● **ASSIGNMENT**
Exactly as written, print out each entry in the data, with no pictures.
EXTRACTED RECORDS Block Start
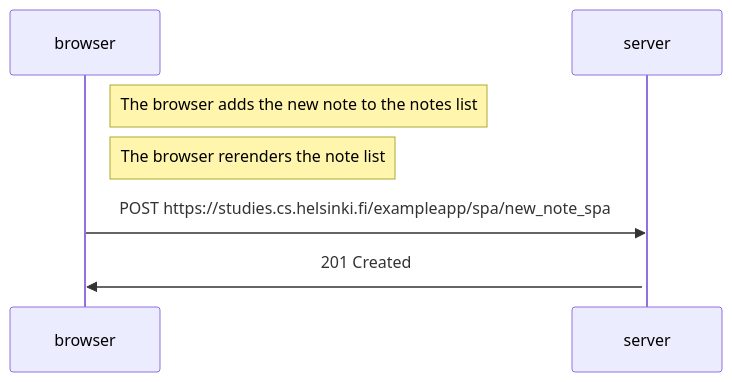
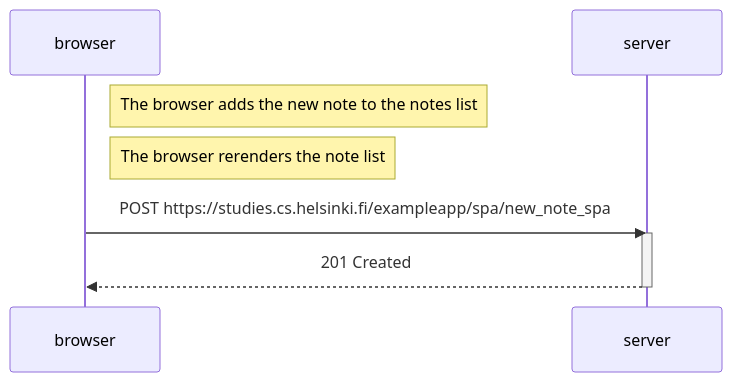
The diagram in part0/newnotesapdiagram.md (ada-ip/fullstackopen), drawn with Mermaid before and after one commit.

````diff
--- a/part0/newnotesapdiagram.md
+++ b/part0/newnotesapdiagram.md
@@ -1,12 +1,12 @@
 ```mermaid
 sequenceDiagram
 participant browser
 participant server
 
 Note right of browser: The browser adds the new note to the notes list
 Note right of browser: The browser rerenders the note list
 browser ->> server: POST https://studies.cs.helsinki.fi/exampleapp/spa/new_note_spa
 activate server
-server ->> browser: 201 Created
-activate server
+server -->> browser: 201 Created
+deactivate server
 ```
````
EXTRACTED RECORDS Block End
● **REPLY TO THE TASK**
The diagram in part0/newnotesapdiagram.md (ada-ip/fullstackopen), drawn with Mermaid before and after one commit.

````diff
--- a/part0/newnotesapdiagram.md
+++ b/part0/newnotesapdiagram.md
@@ -1,12 +1,12 @@
 ```mermaid
 sequenceDiagram
 participant browser
 participant server
 
 Note right of browser: The browser adds the new note to the notes list
 Note right of browser: The browser rerenders the note list
 browser ->> server: POST https://studies.cs.helsinki.fi/exampleapp/spa/new_note_spa
 activate server
-server ->> browser: 201 Created
-activate server
+server -->> browser: 201 Created
+deactivate server
 ```
````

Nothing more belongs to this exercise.